Description of the task: Every line below that holds the string "assets" must be copied.
** Available records follows **
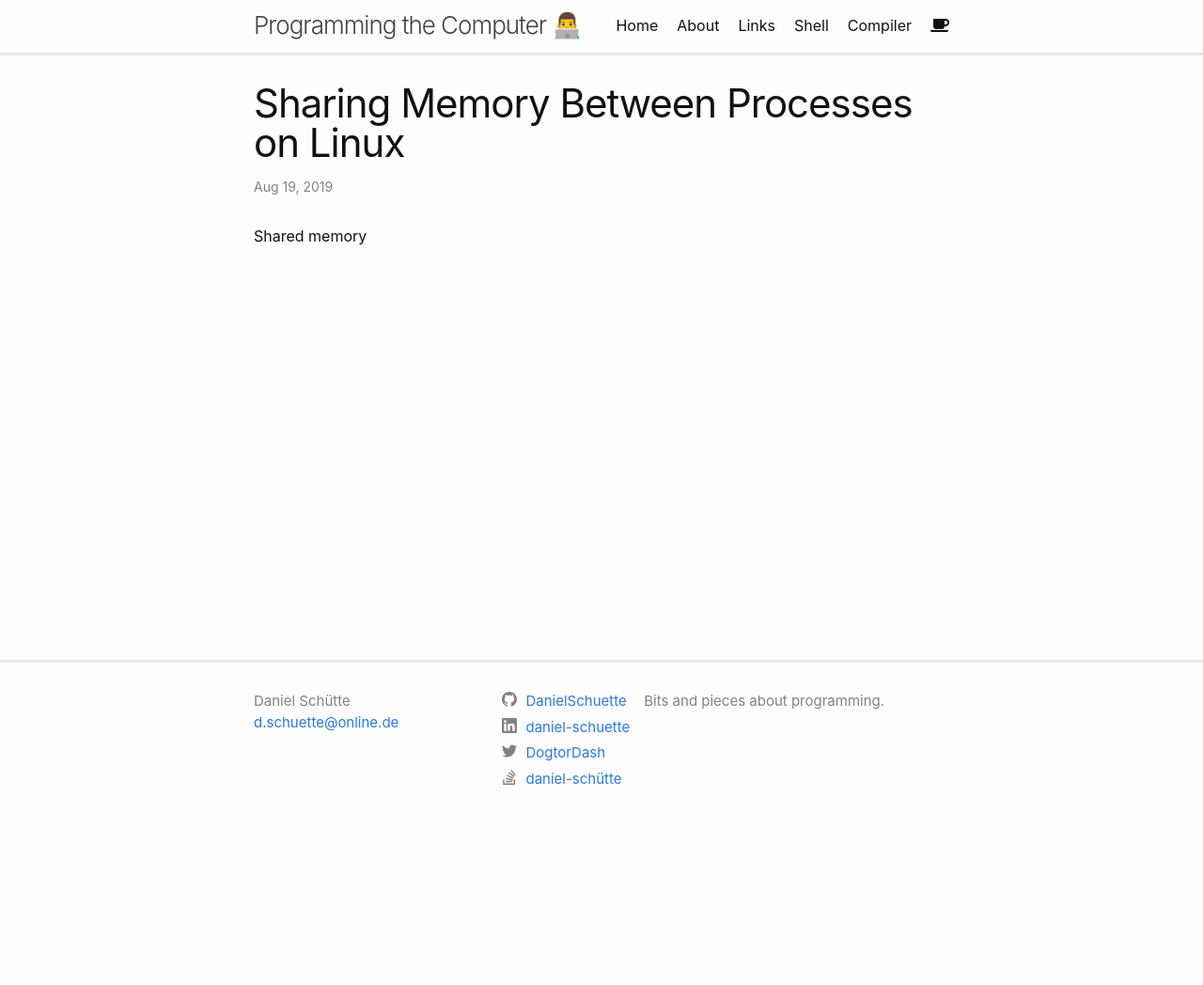
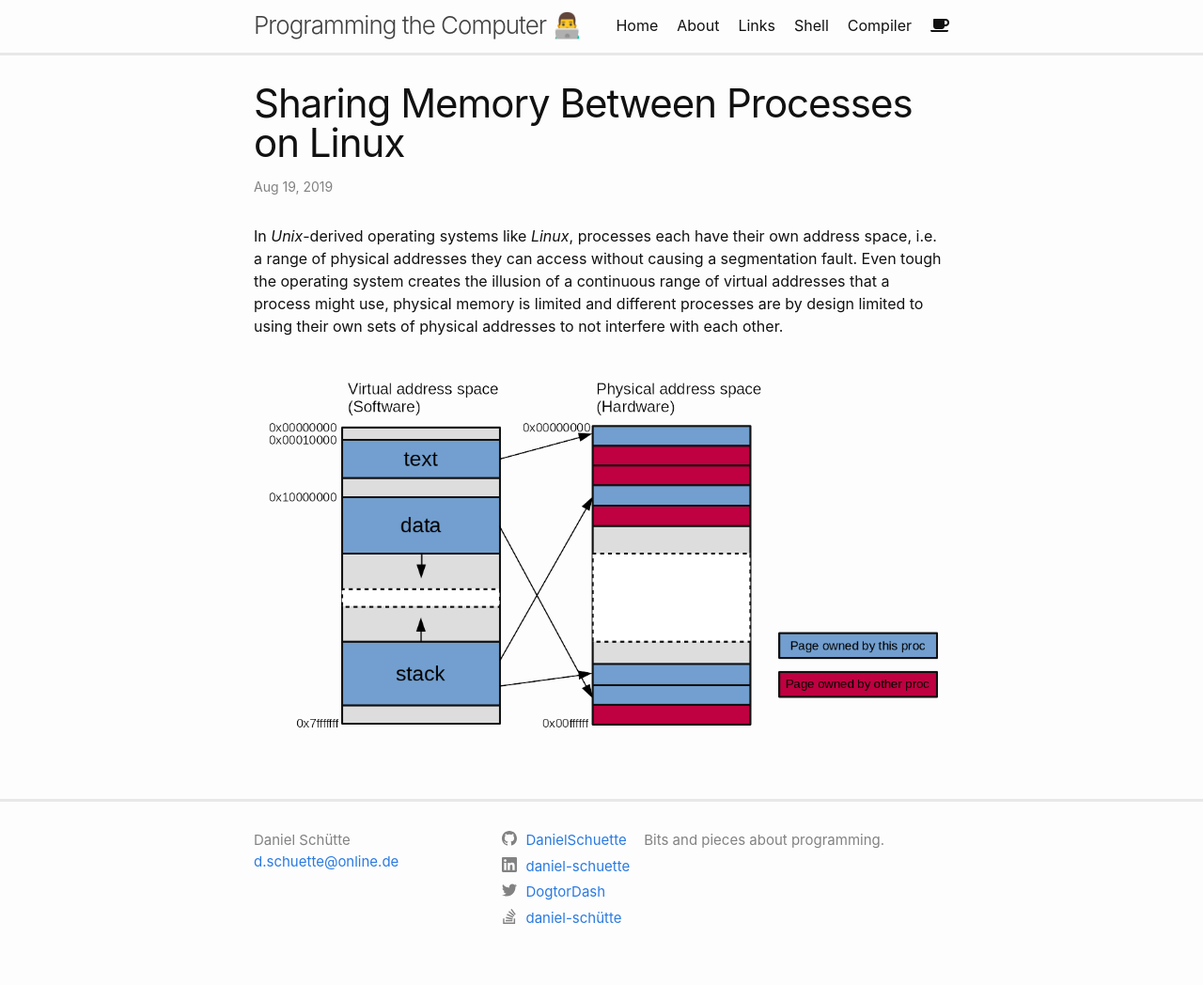
Before and after one commit to DanielSchuette/DanielSchuette.github.io, a Jekyll site: the page built from _posts/2019-08-19-shared_memory.md, in a window 1280 px wide. Shown: the whole page at 94% size. Built offline with Jekyll 4.4.1, drawn with Linux system fonts in a browser that asks for light colours; nearby versions of some CDN libraries; some web fonts are replaced; comment, search, counter and statistics services are not loaded; before the commit the page ends 900 px from its top, so only the background shows below that.

Commit message:
add pic to shared mem post

```diff
--- a/_posts/2019-08-19-shared_memory.md
+++ b/_posts/2019-08-19-shared_memory.md
@@ -2,7 +2,9 @@
 layout: post
 title:  "Sharing Memory Between Processes on Linux"
 date:   2019-08-19 14:59:00 +0200
-categories: c
+categories: linux
 ---
 
-Shared memory
+In *Unix*-derived operating systems like *Linux*, processes each have their own address space, i.e. a range of physical addresses they can access without causing a segmentation fault. Even tough the operating system creates the illusion of a continuous range of virtual addresses that a process might use, physical memory is limited and different processes are by design limited to using their own sets of physical addresses to not interfere with each other.
+
+![Physical and virtual addresses](../../../../assets/addresses.png)
```
Also changed, not shown: assets/addresses.png (added), 1 other file.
** End of Available records **
Output of the task:
+![Physical and virtual addresses](../../../../assets/addresses.png)
Also changed, not shown: assets/addresses.png (added), 1 other file.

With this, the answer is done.